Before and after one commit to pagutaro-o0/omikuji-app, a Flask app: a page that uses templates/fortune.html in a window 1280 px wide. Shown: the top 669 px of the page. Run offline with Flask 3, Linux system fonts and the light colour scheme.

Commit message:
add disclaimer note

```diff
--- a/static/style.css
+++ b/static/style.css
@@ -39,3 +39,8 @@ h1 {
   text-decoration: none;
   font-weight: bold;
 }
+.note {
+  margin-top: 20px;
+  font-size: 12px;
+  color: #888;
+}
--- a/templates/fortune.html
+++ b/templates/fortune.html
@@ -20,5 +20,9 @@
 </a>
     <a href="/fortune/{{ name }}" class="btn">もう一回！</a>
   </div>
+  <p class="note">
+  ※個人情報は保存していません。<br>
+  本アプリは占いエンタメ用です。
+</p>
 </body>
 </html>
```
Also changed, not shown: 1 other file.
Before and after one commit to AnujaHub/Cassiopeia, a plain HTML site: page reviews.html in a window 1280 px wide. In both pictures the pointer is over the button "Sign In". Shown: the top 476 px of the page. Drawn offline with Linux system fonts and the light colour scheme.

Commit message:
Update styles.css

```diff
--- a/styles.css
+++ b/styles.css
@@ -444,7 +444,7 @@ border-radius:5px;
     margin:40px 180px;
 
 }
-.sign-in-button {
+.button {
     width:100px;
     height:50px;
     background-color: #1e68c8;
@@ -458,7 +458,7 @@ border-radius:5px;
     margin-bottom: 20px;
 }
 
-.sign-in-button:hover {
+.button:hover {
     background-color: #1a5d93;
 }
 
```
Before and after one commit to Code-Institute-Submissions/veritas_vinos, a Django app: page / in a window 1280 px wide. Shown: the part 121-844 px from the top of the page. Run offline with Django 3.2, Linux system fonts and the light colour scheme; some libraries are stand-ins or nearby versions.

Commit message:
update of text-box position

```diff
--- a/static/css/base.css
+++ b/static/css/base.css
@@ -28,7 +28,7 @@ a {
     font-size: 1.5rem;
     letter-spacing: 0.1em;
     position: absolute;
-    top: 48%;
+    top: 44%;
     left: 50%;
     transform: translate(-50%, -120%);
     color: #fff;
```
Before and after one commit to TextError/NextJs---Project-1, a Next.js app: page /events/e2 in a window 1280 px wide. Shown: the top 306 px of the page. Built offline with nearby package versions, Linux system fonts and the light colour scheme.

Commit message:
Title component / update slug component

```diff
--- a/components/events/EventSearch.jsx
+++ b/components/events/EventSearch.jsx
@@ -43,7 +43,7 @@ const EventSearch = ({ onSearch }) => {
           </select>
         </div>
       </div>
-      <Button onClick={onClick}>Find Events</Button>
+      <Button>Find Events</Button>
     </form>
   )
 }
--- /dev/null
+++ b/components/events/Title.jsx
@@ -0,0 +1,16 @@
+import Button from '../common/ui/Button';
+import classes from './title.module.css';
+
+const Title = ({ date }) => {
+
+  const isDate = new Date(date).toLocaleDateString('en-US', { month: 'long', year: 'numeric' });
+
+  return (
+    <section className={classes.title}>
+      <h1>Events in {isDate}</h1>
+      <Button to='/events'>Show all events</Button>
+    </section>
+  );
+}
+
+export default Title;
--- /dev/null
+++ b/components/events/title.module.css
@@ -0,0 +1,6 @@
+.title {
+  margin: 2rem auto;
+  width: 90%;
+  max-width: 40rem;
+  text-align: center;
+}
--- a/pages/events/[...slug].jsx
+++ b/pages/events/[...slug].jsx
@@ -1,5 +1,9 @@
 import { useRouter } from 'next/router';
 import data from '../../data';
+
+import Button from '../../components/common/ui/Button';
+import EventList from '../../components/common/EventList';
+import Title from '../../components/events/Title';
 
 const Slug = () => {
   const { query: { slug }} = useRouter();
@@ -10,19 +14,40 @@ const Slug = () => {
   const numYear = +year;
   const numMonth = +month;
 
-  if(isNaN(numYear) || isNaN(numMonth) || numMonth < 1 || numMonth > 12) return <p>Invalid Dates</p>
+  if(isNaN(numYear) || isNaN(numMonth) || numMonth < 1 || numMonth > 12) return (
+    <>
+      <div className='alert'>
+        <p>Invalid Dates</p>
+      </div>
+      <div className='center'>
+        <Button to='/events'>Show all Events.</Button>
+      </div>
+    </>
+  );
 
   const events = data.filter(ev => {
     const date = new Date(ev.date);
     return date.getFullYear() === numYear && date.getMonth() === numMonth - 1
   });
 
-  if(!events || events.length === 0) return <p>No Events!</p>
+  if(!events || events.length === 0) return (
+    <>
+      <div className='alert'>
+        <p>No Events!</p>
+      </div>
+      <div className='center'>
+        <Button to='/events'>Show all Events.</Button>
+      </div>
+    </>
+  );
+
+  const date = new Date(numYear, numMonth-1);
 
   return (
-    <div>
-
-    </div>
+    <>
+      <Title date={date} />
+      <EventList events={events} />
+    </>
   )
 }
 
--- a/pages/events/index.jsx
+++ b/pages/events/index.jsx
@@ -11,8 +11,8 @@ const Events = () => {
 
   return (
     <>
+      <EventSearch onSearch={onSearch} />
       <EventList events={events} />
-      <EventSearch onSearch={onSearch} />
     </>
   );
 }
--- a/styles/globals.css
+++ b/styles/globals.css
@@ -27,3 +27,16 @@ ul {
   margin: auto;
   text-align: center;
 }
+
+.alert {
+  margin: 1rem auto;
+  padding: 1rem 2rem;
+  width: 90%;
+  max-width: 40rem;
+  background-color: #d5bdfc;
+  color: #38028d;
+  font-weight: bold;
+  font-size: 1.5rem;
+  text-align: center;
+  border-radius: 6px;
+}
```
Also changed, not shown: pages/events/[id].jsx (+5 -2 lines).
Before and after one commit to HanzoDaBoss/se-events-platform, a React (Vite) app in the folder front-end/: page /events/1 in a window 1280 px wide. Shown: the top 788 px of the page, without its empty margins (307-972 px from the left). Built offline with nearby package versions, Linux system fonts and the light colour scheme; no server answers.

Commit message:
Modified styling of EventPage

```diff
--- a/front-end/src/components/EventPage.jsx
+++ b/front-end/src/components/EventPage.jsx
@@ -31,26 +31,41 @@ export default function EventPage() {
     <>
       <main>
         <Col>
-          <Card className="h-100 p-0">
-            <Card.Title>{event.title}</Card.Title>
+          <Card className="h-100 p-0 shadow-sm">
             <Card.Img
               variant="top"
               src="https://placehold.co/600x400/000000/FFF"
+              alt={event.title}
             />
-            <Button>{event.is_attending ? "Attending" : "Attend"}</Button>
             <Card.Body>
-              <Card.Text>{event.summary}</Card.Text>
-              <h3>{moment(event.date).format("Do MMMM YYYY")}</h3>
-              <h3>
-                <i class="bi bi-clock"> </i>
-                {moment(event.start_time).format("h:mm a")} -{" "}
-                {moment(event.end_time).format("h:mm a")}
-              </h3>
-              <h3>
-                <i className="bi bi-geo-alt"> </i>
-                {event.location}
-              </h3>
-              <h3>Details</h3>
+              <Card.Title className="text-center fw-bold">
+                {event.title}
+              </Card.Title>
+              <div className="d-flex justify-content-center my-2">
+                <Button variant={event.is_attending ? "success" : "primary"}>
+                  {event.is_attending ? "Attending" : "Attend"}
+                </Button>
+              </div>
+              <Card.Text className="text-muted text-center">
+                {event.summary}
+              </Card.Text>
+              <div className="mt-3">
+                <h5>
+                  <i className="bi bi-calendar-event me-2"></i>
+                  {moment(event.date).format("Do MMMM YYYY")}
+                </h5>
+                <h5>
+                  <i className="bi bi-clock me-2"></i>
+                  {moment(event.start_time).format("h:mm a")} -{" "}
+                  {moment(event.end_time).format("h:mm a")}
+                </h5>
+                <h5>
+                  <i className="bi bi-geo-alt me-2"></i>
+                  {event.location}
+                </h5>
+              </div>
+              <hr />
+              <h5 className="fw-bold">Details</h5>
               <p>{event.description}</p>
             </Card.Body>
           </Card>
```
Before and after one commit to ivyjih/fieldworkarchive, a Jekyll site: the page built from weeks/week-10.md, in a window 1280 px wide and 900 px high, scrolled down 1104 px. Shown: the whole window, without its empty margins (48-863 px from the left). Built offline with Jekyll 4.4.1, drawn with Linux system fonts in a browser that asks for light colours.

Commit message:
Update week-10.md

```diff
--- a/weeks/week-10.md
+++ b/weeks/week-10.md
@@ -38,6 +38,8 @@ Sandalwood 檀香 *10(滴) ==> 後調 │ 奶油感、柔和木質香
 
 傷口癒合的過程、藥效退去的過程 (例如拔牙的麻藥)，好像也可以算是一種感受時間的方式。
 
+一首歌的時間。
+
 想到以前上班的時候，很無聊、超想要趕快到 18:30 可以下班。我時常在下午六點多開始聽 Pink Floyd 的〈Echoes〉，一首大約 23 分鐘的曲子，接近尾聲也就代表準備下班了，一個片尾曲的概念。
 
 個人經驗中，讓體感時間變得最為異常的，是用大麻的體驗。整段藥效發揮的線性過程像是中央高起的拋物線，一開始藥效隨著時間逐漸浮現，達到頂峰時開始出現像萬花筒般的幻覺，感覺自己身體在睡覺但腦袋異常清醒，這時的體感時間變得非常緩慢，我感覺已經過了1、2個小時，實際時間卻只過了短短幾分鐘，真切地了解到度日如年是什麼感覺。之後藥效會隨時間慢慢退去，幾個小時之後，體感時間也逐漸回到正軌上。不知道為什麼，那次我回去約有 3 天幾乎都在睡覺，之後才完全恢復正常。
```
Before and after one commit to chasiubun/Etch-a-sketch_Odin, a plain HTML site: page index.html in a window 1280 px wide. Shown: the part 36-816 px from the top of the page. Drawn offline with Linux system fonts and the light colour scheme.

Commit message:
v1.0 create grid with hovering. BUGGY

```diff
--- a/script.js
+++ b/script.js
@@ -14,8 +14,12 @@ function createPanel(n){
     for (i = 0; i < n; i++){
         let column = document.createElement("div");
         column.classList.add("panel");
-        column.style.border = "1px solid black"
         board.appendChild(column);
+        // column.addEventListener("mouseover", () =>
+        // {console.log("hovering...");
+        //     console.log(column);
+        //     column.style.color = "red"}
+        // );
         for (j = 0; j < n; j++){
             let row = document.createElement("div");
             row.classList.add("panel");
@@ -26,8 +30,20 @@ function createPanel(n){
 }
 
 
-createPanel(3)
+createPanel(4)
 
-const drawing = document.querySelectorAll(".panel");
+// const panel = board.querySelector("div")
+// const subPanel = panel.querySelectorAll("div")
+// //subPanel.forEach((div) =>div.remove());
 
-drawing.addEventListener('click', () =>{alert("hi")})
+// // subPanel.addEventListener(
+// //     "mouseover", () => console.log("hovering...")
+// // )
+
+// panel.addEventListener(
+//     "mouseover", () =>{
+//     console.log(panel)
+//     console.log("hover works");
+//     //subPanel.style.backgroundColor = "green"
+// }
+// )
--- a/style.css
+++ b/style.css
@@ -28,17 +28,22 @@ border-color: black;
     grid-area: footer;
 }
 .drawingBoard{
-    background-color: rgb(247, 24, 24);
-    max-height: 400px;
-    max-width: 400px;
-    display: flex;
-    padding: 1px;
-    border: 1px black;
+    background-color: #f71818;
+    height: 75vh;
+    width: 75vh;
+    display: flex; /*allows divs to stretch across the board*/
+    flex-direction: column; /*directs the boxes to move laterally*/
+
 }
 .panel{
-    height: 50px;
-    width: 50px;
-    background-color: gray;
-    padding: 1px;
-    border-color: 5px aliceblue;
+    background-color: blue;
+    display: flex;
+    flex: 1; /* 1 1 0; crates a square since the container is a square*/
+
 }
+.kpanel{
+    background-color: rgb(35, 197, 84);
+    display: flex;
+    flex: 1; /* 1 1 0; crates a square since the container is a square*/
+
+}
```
————————
_Your task_: Report each line in the entries where the string "moment" occurs.

_Written answer_:
-              <h3>{moment(event.date).format("Do MMMM YYYY")}</h3>
-                {moment(event.start_time).format("h:mm a")} -{" "}
-                {moment(event.end_time).format("h:mm a")}
+                  {moment(event.date).format("Do MMMM YYYY")}
+                  {moment(event.start_time).format("h:mm a")} -{" "}
+                  {moment(event.end_time).format("h:mm a")}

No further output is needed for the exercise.